_What you are asked to do_.
Search the data for the word "client". Reproduce every line where it is found.

** Opening Records to use block **

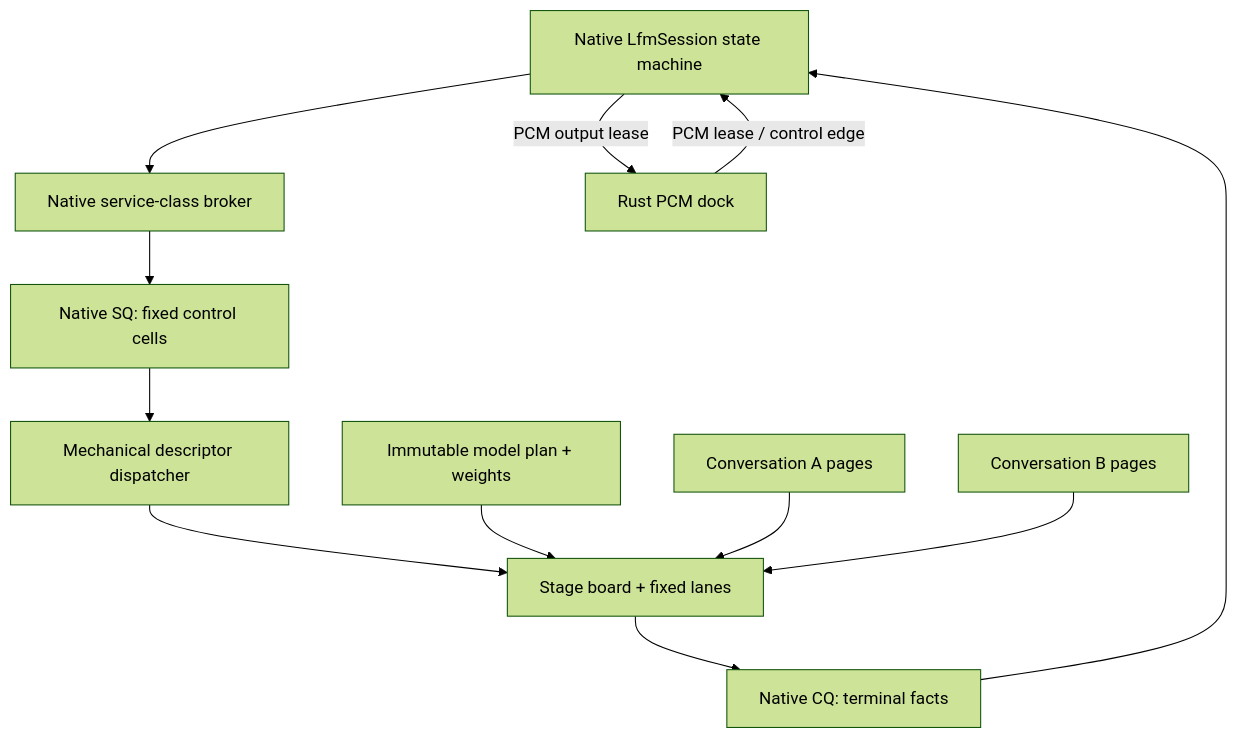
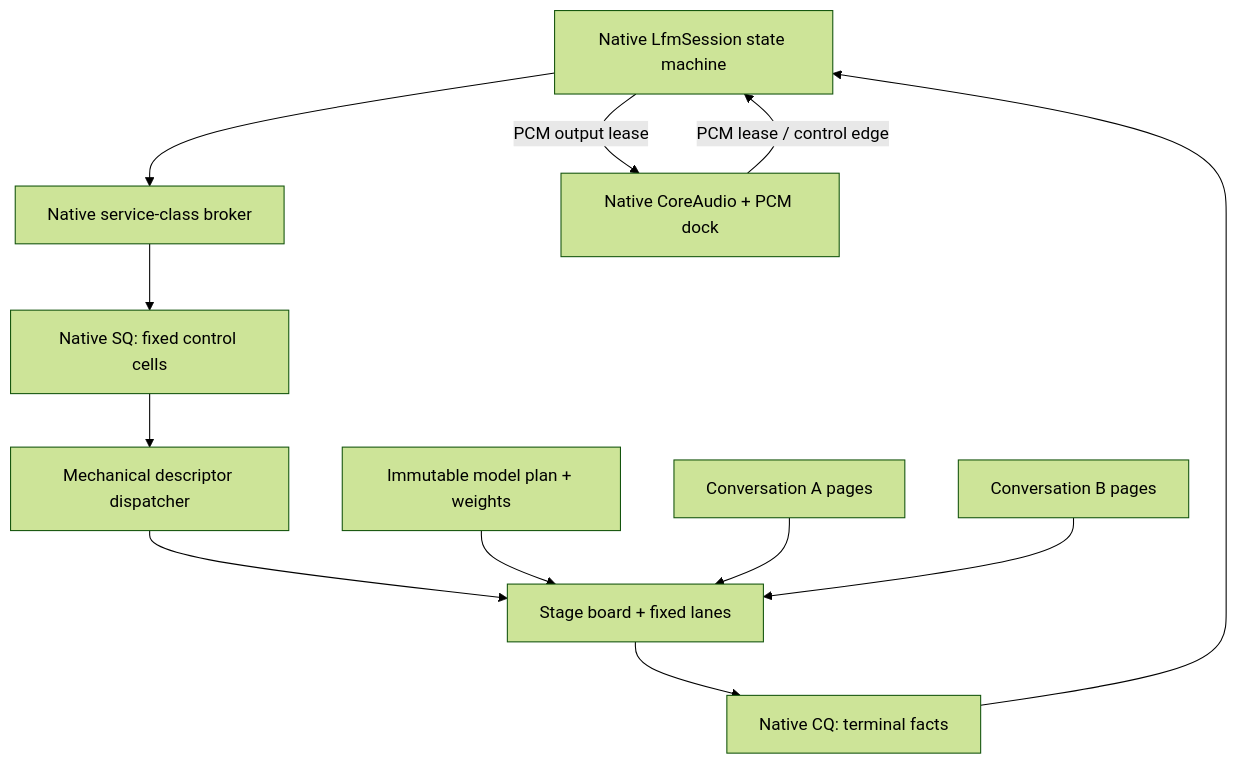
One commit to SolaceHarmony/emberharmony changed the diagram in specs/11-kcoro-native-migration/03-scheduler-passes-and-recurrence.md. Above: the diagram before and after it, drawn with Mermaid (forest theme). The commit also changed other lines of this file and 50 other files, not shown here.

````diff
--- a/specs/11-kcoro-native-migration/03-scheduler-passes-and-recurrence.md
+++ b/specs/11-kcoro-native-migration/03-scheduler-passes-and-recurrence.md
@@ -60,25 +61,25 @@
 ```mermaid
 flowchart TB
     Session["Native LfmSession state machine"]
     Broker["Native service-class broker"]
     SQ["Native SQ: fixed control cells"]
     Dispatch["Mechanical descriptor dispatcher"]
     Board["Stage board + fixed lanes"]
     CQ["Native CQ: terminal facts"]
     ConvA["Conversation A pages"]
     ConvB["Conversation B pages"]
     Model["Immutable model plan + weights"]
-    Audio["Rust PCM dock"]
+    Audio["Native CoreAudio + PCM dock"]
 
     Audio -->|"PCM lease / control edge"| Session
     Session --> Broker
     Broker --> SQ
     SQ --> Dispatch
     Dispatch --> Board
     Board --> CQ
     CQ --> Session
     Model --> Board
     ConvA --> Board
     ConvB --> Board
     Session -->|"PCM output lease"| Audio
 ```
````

** Closing Records to use block **
** Opening Records to use block **

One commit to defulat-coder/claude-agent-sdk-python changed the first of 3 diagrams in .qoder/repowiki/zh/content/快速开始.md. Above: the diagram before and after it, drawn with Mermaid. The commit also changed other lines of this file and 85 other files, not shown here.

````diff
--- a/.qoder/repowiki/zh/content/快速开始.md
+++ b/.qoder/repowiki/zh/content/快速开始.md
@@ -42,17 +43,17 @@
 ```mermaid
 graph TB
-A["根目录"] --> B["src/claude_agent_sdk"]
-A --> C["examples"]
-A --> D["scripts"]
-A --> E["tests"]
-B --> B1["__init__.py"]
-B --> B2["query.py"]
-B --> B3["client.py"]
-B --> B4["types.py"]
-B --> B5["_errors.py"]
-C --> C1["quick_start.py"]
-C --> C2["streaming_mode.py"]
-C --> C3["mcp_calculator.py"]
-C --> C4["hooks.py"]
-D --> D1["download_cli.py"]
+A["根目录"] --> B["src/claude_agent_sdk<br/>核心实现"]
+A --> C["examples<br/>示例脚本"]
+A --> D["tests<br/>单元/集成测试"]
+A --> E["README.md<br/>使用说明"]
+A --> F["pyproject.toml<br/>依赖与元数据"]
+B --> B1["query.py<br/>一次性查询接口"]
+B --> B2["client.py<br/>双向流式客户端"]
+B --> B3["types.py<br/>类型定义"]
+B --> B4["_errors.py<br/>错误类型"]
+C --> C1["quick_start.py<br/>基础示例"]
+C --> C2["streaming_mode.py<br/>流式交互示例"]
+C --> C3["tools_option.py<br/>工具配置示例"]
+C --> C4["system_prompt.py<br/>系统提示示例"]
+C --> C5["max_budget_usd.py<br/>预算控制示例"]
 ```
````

** Closing Records to use block **
** Opening Records to use block **

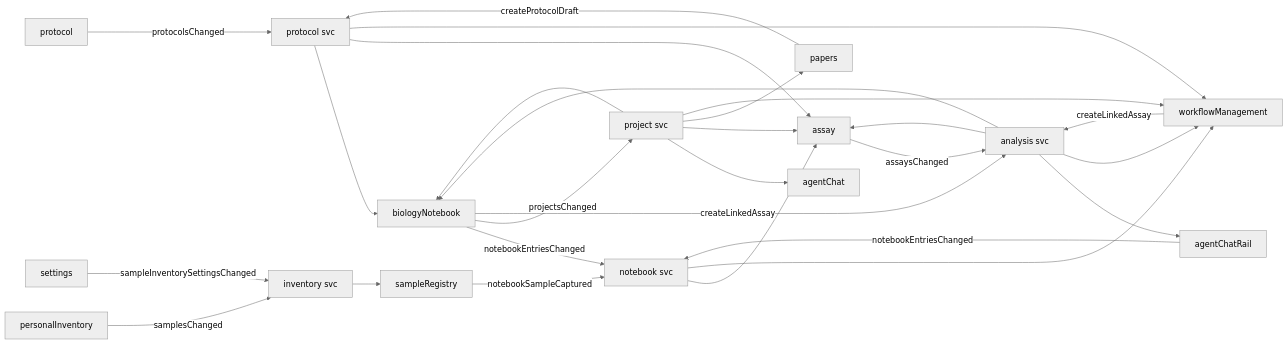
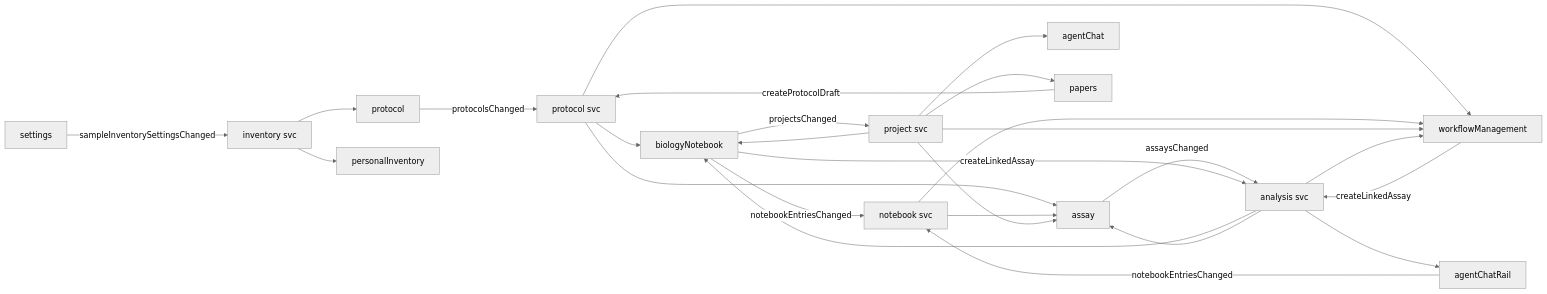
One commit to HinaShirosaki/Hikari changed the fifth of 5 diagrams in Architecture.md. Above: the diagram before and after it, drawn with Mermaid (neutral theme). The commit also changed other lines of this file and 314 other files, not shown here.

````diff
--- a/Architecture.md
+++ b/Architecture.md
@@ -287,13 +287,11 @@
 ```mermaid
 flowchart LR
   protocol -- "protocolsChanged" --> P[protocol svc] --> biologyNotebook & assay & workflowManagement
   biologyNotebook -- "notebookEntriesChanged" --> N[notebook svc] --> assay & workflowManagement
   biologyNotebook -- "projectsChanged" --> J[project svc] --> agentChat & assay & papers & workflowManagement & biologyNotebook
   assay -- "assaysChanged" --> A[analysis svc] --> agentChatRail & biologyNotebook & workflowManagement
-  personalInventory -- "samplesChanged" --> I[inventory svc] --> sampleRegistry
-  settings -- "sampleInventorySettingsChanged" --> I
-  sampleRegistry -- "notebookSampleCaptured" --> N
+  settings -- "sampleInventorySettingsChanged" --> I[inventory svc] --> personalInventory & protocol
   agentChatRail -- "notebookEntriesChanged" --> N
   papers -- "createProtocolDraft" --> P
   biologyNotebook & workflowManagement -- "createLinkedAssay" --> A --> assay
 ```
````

** Closing Records to use block **

_Solution_.
-B --> B3["client.py"]
+B --> B2["client.py<br/>双向流式客户端"]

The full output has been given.